I know that most people don’t get their boat hauled out and anti-fouled in May, but COVID has meant Blue Opal has had to sit in the water for quite a while with the consequence that the local marine flora and fauna had taken up residence. I took her up to Malahide Marina (and marine services) on May 10th, and sailed her back today in SE 20 gusting 26 against the tide. To say it was lumpy would be an understatement. Not as bad as the trip up from Wicklow Head, but certainly not the most comfortable sailing I’ve done. With the sprayhood down, the cockpit gets quite wet from all of the spray that gets thrown up as the bow buries itself into a wave, and there’s no point trying to keep a pair of glasses on!
Anyway, when she was lifted out, she definitely looked a bit green…
The prop was also pretty well barnacled.
And then some random other photos, just so I can remember where the slings go.
The navy blue gelcoat is starting to look pretty tired at this point, so I probably need to get her polished. I have an estimate from the yard, and it’s under 800 EUR; feels like an okay price given it’s a three stage process and it’s pretty much all labour costs. I also got an estimate for copper-coating, and that’s the one that makes you take a deep breath – over 6000 EUR. However, the trade-off is that I’d only have to put her on the slip twice a year for a quick wash and scrub with a scrubbing pad for about the next 10 years if it all goes well.
To the credit of the yard, when I asked about it, they didn’t say it was the best anti-fouling ever and I had to do it, nor did they say it’s utter shite.

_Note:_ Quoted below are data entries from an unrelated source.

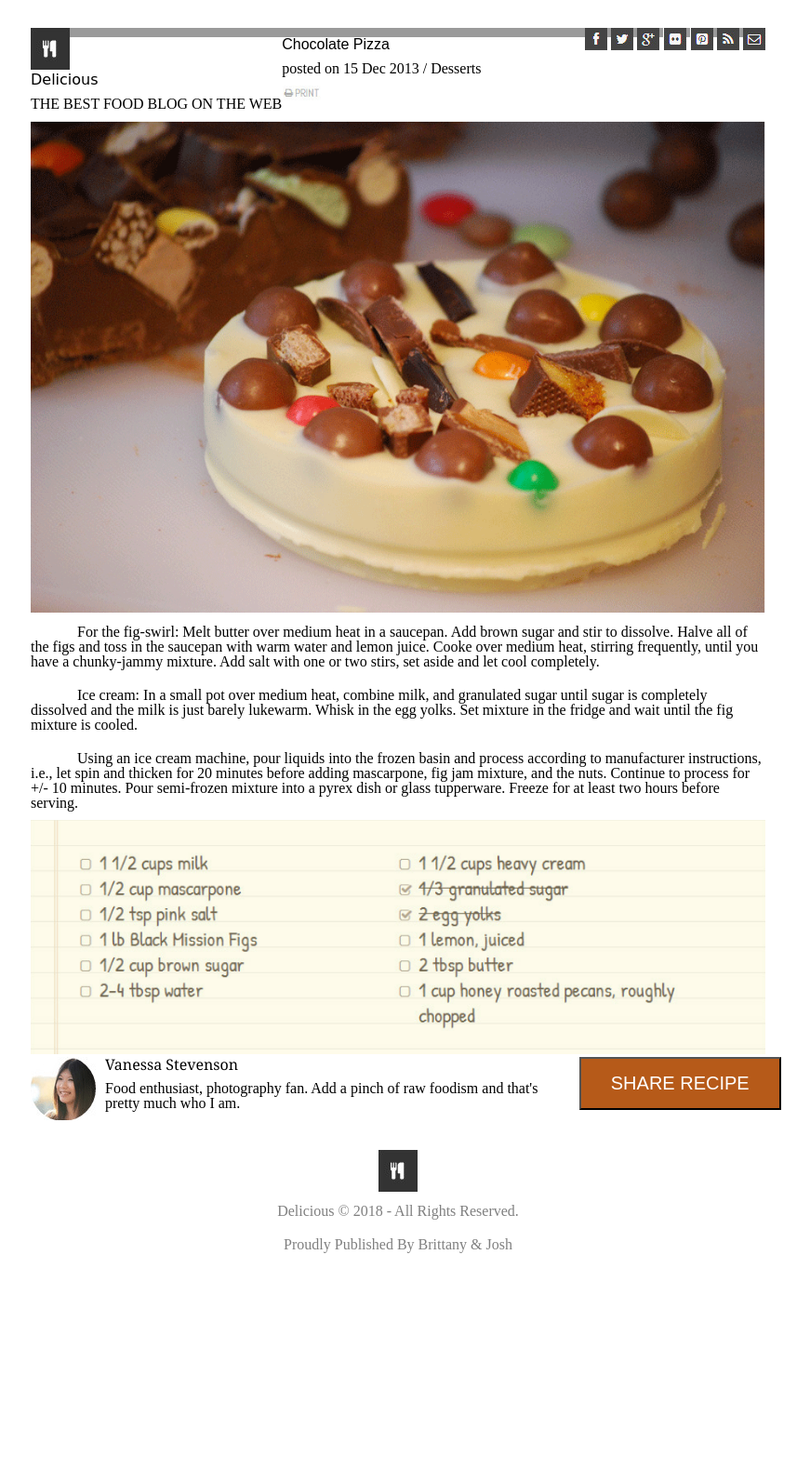
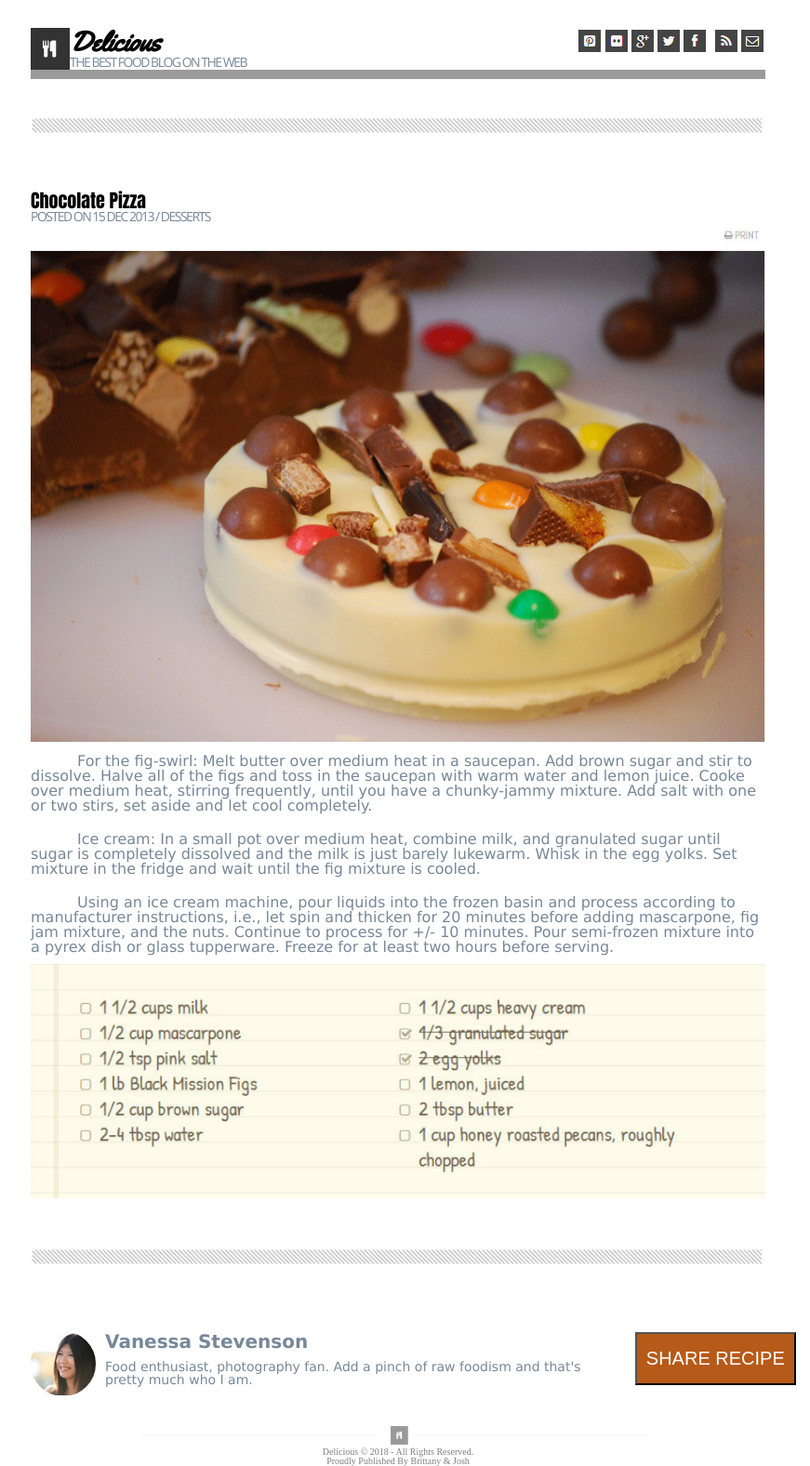
Before and after one commit to Bolstad09/chocolate-pizza, a plain HTML site: page index.html in a window 1280 px wide. Shown: the whole page at 93% size, without its empty margins (212-1083 px from the left). Before the commit the page ends 1357 px from the top, so only its background shows below. Drawn offline with nearby package versions, Linux system fonts and the light colour scheme.

Commit message:
final fixes

```diff
--- a/index.html
+++ b/index.html
@@ -2,41 +2,54 @@
 <html lang="en">
 <head>
     <title>Delicious Chocolate Pizza</title>
-    <link href=“https://fonts.googleapis.com/css?family=Yellowtail” rel=“stylesheet”>
     <link rel="stylesheet" type="text/css" href="reset.css">
     <link rel="stylesheet" type="text/css" href="style.css">
+    <link href="https://fonts.googleapis.com/css?family=Yellowtail" rel="stylesheet">
+    <link href="https://fonts.googleapis.com/css?family=Open+Sans" rel="stylesheet">
+    <link href="https://fonts.googleapis.com/css?family=Anton" rel="stylesheet">
 </head>
 <body>
     <header>
  <nav>
-     <div class="left">
-        <img src="img/logo.png" alt="Logo">
-        <h1 id ="title">Delicious</h1>
-        <p>the best food blog on the web</p>
-    </div>
+        <div class="floating-box2">
+                <img src="img/logo.png" alt="logo" align= "left">
+                <h1 id ="title">Delicious</h1>
+                <p>the best food blog on the web</p>
+            </div>
+
             <div class="social-right">
-                <img src="img/fb-icon.png" alt="FaceBook">
-                <img src="img/twit-icon.png" alt="Twitter">
-                <img src="img/gp-icon.png" alt="Google Plus">
-                <img src="img/flic-icon.png" alt="huh?">
-                <img src="img/pint-icon.png" alt="Pinterest">
-                <img src="img/rss-icon.png" alt="Rss">
-                <img src="img/mail-icon.png" alt="mail">
+                <img class="icon" src="img/mail-icon.png" alt="mail">
+                <img class="icon1" src="img/rss-icon.png" alt="Rss">
+
+                <img class="icon" src="img/fb-icon.png" alt="FaceBook">
+                <img class="icon" src="img/twit-icon.png" alt="Twitter">
+                <img class="icon" src="img/gp-icon.png" alt="Google Plus">
+                <img class="icon" src="img/flic-icon.png" alt="huh?">
+                <img class="icon" src="img/pint-icon.png" alt="Pinterest">
+
+
             </div>
      </nav>
     </header>
-    <div class="post">
-        <h2>Chocolate Pizza</h2>
-        <p>posted on 15 Dec 2013 / Desserts</p>
+<div class="line">
+        <div class="mod"> <img src="img/line.png" alt=""></div>
+</div>
+
+<main>
+    <article>
+    <div>
+        <h4>Chocolate Pizza</h4>
+        <h5>posted on 15 Dec 2013 / Desserts</h5>
+        <div class="printer">
         <img src="img/print.png" alt="Print">
+       </div>
     </div>
-    <main>
+
     <div class="image">
             <img src="img/choco-pizza.png" alt="Chocolate Pizza Picture">
     </div>
 
-    <div class="paragraphs">
-
+    <div class="paragraph" >
         <p>
             For the fig-swirl: Melt butter over medium heat in a saucepan. Add brown sugar and stir to dissolve. Halve all of the figs and toss in the saucepan with warm water and lemon juice. Cooke over medium heat, stirring frequently, until you have a chunky-jammy mixture. Add salt with one or two stirs, set aside and let cool completely.
         </p>
@@ -49,15 +62,12 @@
             Using an ice cream machine, pour liquids into the frozen basin and process according to manufacturer instructions, i.e., let spin and thicken for 20 minutes before adding mascarpone, fig jam mixture, and the nuts. Continue to process for +/- 10 minutes. Pour semi-frozen mixture into a pyrex dish or glass tupperware. Freeze for at least two hours before serving.
         </p>
     </div>
+        <img src="img/note-pad.png" alt="Ingredients">
+</article>
 </main>
-
-
-    <div class="ingredients">
-        <img src="img/note-pad.png" alt="Ingredients">
-    </div>
-
-
-
+<div class="line2">
+        <div class="mod"> <img src="img/line.png" alt=""></div>
+</div>
     <div class="floating-box1">
         <img src="img/van-pic.png" alt="Vanessa S." align= "left">
         <h3>Vanessa Stevenson</h3>
@@ -70,7 +80,7 @@
 </body>
 
     <footer>
-        <img src="img/logo.png" alt="Logo">
+        <img src="img/footer.png" alt="footer logo">
         <p>Delicious &copy; 2018 - All Rights Reserved.</p>
         <p>Proudly Published By Brittany &amp; Josh</p>
     </footer>
--- a/style.css
+++ b/style.css
@@ -1,4 +1,3 @@
-
 body {
     width: 100%;
     margin: 0;
@@ -10,9 +9,68 @@ body {
     width: 850px;
 }
 
+#title {
+    font-family: 'Yellowtail', cursive;
+    font-size: 30px;
+    font-weight: bold;
+}
+
 .social-right {
     float: right;
+    margin-left: -60px;
+    display: inline-block;
 }
+
+.icon {
+    float: right;
+    right: 0px;
+    padding: 2px;
+    padding-bottom: 5px;
+    display: inline-block;
+    }
+
+    .icon1 {
+      float: right;
+      right: 0px;
+      padding: 2px;
+      padding-bottom: 5px;
+      padding-left: 8px;
+      display: inline-block;
+      }
+
+
+
+.mod {
+    width: 100%;
+    padding-top: 40px;
+    padding-bottom: 60px;
+
+}
+
+/* .top-text {
+    font-size: 14px;
+    padding-bottom: 10px;
+    vertical-align: text-top;
+
+} */
+
+.floating-box2 {
+    display: inline-block;
+
+}
+.floating-box2 p {
+    padding-left: 25px;
+    width: 100%;
+    font-size: 14px;
+    font-family: 'Open Sans', sans-serif;
+    letter-spacing: -1.5px;
+    color: lightslategray;
+}
+.line2 {
+    padding-top: 10px;
+    padding-bottom: 10px;
+}
+
 
 main img {
     width: 100%;
@@ -21,25 +79,49 @@ main img {
     float: left;
 }
 
+article {
+    position: relative;
+}
+/* header {
+    border: 50px black solid;
+} */
+
 header p {
     text-transform: uppercase;
 }
 
-#title {
-    font-family: 'Yellowtail', cursive;
-}
+
 
 nav {
   border-bottom: 10px;
   border-block-end-style: outset;
 }
 
-.post {
+.printer {
+float: right;
+right: 10px;
+padding: 5px;
+}
+
+#post {
     float: left;
 }
 
+h4{
+    font-size: 20px;
+    font-family: 'Anton', sans-serif;
+
+}
+h5 {
+    font-size: 14px;
+    font-family: 'Open Sans', sans-serif;
+    letter-spacing: -1.5px;
+    text-transform: uppercase;
+    color: lightslategray;
+}
 .paragraphs {
     text-indent: 50px;
+
 }
 
 h2 {
@@ -54,9 +136,12 @@ ul {
     font-family: Georgia, 'Times New Roman', Times, serif;
     padding: 10px;
 }
-p {
+.paragraph p {
      padding-top: 10px;
      padding-bottom: 10px;
+     color: lightslategray;
+     font-family: Verdana, Geneva, Tahoma, sans-serif;
+     text-indent: 50px;
 }
 
 .ingredients img {
@@ -75,7 +160,7 @@ p {
 .button {
     background-color: rgb(182, 90, 25);
     color: white;
-    padding: 15px 32px;
+    padding: 15px 10px;
     cursor: pointer;
     text-transform: uppercase;
     font-size: 20px;
@@ -84,17 +169,30 @@ p {
 .floating-box1 p {
     padding-left: 80px;
     width: 70%;
-
+    color: lightslategray;
+    font-family: Verdana, Geneva, Tahoma, sans-serif;
+    font-size: 14px;
 }
 
 .floating-box1 h3 {
     padding-left: 80px;
+    color: lightslategray;
+    font-family: Verdana, Geneva, Tahoma, sans-serif;
+    font-size: 20px;
+    font-weight: bold;
+    padding-bottom: 10px;
 }
 
 footer {
     padding-top: 100px;
     text-align: center;
     color: rgba(0, 0,0, .5);
+    font-size: 10px;
+
+}
+
+footer img {
+    width: 70%;
 }
 
 /*
```
Also changed, not shown: img/footer.png (added), img/line.png (added).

Instead, they pointed out that in general it works out just fine, they’ve got several boats in the marina with 12+ year usage of the first application, and that they do it in a fully climate controlled environment. There was a bit of discussion about how the company behind the product can be a bit of a bear to deal with, always falling back on whether it was applied according to ever-changing standards. It’s one of those jobs that has to be done in the climate controlled shed, so the mast would have to come down. That’s a good time to check the rigging over, make sure all the nagivation lights are still ok, check for fatigue at the spreaders etcetera, and potentially a good time to go “right, radar is getting replaced, wind transducer is getting replaced (it’s broken right now, so that’s another problem to solve), and while I’m at it, the whole boat network is getting replaced”. Any through-hull fittings can also be checked over at the same time. Basically, it’d be a winter ashore, and a pretty big hit to my wallet.
Finally, I had the engine exhaust changed, as it’s been leaking black stuff, and also changed out the primary diesel filter to a Racor that should be easier to manage.
Denis, the Boathouse Captain at the club, was happy to take possession of the old riser – it would fit our club launches, though it goes the wrong way. He did notice that the large nut was not sitting on the threads properly, which is probably why the whole thing rattled. Wouldn’t budge either, so I suspect he’ll be taking some heat to it. The lack of rattle from the exhaust has turned out to be a noticeable thing in the cockpit – didn’t realise it was that bad!